YOUR ASSIGNMENT – Using the word "version" as the filter, copy each matching line from the records.

Image comparison data:
────────────────────────────────────────

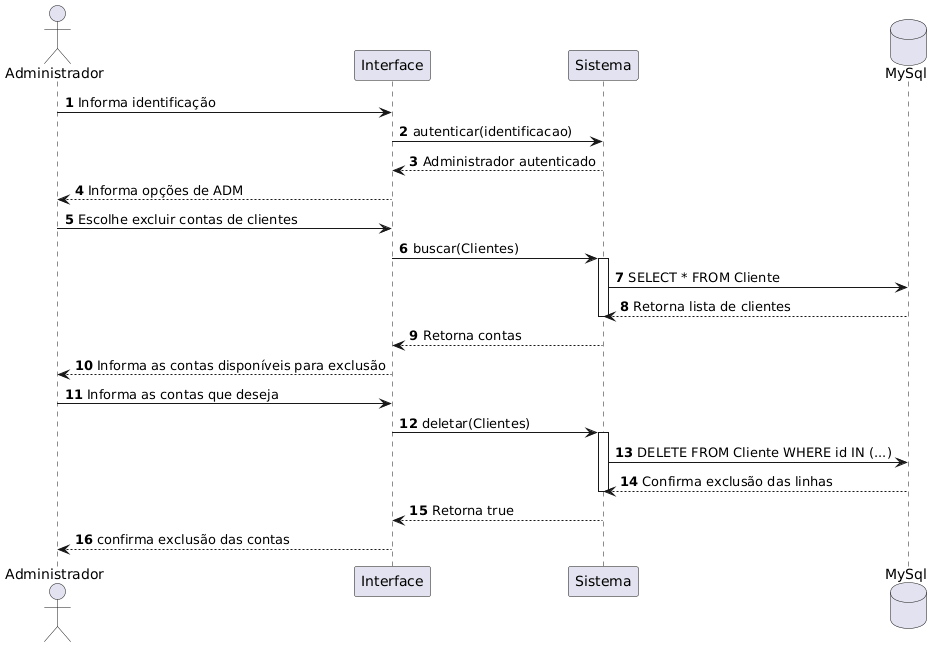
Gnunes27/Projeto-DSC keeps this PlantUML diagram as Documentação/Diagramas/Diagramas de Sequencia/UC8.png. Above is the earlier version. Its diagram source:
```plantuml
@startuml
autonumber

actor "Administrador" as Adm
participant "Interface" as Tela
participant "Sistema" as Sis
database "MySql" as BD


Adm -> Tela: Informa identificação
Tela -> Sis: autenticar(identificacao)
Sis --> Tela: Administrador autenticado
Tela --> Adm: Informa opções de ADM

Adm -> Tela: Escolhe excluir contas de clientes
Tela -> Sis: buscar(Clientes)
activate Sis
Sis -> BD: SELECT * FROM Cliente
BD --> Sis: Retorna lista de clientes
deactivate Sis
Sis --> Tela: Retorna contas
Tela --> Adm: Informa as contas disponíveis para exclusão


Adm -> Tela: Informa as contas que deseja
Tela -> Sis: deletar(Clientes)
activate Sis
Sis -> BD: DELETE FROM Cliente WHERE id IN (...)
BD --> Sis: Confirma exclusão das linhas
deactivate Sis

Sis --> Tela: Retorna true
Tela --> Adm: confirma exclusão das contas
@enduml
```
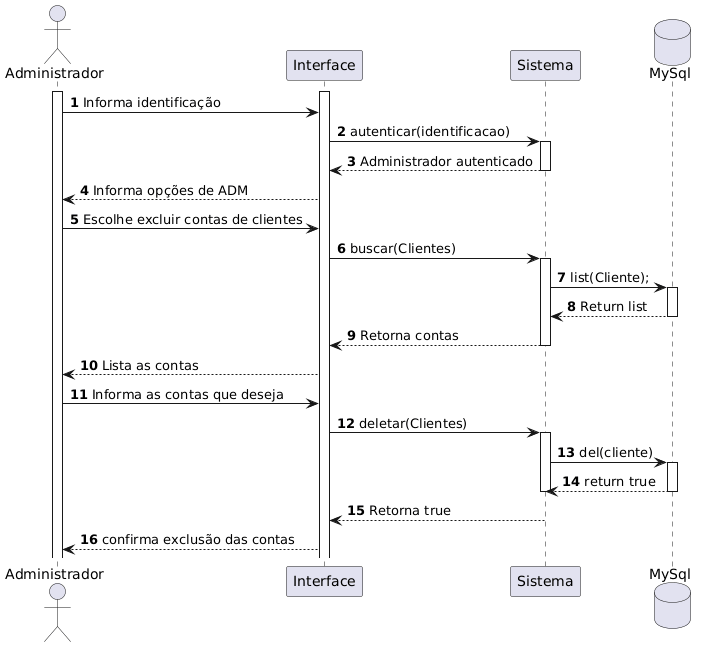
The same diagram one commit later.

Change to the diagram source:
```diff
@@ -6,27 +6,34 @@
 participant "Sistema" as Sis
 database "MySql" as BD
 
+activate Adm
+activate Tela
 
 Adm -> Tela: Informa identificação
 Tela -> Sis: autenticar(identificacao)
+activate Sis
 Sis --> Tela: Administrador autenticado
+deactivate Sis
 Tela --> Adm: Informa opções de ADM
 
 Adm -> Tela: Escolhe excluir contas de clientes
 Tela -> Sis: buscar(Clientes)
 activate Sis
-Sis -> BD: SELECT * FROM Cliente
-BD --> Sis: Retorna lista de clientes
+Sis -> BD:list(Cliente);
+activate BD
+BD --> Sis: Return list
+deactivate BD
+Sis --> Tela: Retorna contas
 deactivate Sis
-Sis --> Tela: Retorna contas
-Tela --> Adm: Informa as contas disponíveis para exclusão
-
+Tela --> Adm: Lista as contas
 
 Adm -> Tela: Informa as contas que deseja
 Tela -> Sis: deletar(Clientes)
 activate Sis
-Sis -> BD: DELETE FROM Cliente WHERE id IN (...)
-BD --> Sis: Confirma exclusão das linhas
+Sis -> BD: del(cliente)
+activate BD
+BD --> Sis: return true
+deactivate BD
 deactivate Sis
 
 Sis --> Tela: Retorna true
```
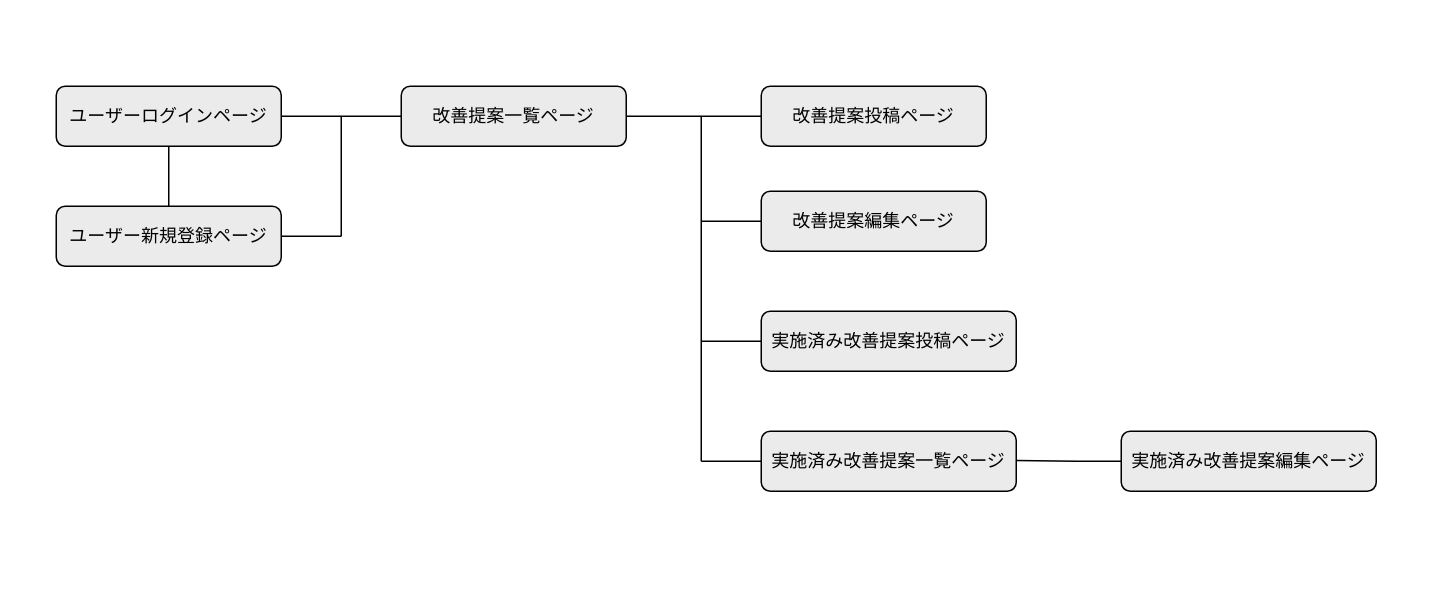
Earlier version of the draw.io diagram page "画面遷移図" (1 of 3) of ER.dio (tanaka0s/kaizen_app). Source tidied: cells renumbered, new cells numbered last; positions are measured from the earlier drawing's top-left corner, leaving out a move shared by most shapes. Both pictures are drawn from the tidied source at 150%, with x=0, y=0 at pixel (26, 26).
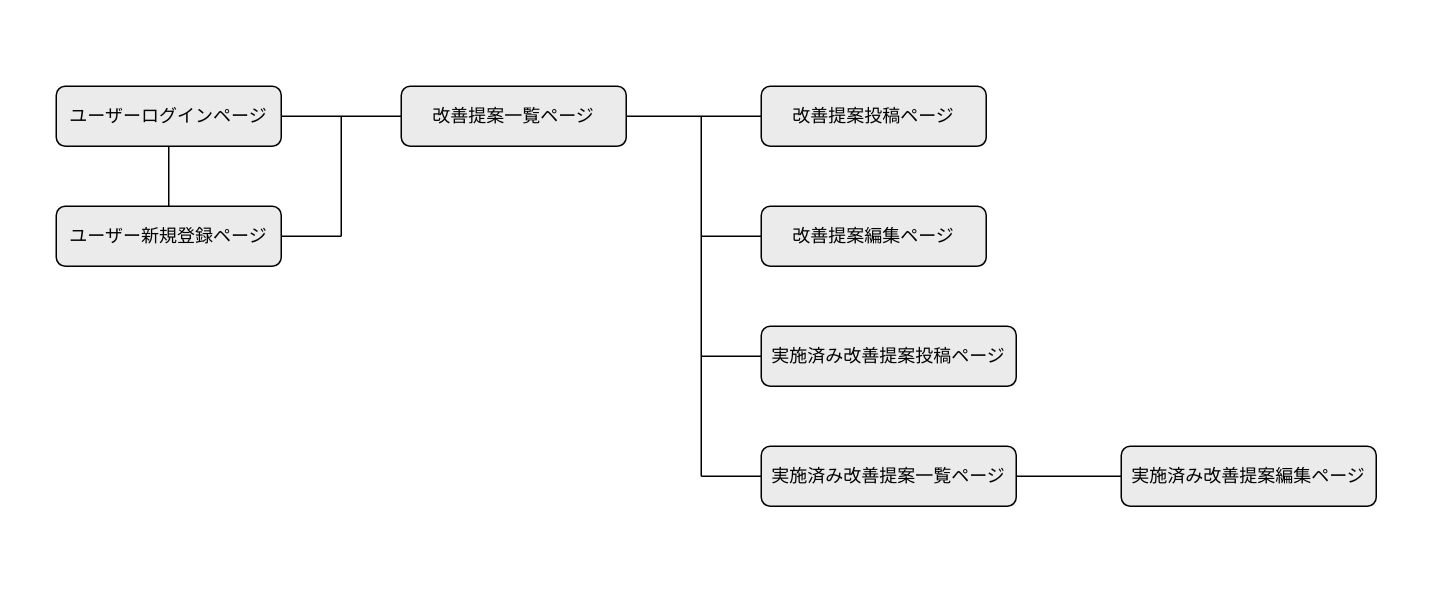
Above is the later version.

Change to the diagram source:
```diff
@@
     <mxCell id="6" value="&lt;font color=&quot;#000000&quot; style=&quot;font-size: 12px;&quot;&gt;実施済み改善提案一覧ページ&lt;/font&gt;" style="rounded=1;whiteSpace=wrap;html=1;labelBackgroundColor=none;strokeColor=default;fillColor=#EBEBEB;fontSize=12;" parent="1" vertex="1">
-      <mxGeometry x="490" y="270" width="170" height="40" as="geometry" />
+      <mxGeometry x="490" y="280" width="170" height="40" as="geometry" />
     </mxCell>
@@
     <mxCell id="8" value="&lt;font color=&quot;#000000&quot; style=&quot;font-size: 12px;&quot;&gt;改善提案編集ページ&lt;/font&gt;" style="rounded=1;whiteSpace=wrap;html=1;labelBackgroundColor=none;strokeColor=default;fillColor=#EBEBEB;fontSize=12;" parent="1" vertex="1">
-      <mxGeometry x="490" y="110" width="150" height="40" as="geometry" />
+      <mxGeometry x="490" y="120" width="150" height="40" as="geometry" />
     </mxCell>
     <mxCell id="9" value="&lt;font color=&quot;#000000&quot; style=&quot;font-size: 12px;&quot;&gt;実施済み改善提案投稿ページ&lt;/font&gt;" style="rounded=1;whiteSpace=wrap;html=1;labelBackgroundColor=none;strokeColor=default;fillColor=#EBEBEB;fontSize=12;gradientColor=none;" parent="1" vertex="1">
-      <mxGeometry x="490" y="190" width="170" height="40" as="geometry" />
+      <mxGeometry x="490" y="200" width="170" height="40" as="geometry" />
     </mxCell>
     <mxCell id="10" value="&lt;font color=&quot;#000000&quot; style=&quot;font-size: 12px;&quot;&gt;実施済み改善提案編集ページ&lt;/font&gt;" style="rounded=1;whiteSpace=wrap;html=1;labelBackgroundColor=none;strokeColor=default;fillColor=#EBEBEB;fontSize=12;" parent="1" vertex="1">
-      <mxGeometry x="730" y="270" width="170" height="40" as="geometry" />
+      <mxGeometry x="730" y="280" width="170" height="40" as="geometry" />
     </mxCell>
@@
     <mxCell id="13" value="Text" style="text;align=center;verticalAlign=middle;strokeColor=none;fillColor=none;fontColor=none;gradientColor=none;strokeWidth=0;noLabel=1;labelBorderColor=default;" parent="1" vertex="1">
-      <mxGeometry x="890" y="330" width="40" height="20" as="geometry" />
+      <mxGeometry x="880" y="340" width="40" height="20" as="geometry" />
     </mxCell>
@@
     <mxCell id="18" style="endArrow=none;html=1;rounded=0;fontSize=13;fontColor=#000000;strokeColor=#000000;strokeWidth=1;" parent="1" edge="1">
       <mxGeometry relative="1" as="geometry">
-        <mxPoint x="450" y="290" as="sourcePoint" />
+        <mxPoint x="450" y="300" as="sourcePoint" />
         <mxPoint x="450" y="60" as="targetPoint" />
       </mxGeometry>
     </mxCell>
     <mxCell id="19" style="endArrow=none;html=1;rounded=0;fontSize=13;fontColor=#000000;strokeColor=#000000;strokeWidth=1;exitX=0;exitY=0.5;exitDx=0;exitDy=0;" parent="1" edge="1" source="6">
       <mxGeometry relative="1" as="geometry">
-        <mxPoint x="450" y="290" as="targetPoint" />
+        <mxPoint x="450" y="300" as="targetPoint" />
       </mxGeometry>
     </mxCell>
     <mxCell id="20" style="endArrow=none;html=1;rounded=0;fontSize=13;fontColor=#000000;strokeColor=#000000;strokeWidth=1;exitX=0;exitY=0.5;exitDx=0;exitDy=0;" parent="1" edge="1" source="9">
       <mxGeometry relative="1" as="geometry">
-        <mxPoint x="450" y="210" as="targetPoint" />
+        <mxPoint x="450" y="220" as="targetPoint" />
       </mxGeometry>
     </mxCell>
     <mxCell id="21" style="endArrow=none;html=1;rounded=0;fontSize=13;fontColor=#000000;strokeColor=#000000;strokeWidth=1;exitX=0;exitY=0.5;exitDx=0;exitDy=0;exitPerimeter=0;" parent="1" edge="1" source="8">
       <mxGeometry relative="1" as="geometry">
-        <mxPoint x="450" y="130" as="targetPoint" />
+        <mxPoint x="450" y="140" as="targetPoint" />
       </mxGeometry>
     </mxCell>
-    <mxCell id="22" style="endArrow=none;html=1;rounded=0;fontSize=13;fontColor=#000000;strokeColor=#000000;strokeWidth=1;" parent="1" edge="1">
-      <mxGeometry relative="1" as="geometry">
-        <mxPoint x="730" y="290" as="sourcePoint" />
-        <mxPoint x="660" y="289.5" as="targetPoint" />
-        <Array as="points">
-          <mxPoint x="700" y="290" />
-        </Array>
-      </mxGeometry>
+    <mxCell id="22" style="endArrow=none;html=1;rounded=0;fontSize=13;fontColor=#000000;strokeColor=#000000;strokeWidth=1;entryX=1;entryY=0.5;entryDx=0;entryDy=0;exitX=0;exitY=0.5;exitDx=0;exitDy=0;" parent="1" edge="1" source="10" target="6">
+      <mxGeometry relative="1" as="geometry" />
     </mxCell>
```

────────────────────────────────────────

WRITTEN RESPONSE –
Gnunes27/Projeto-DSC keeps this PlantUML diagram as Documentação/Diagramas/Diagramas de Sequencia/UC8.png. Above is the earlier version. Its diagram source:
Earlier version of the draw.io diagram page "画面遷移図" (1 of 3) of ER.dio (tanaka0s/kaizen_app). Source tidied: cells renumbered, new cells numbered last; positions are measured from the earlier drawing's top-left corner, leaving out a move shared by most shapes. Both pictures are drawn from the tidied source at 150%, with x=0, y=0 at pixel (26, 26).
Above is the later version.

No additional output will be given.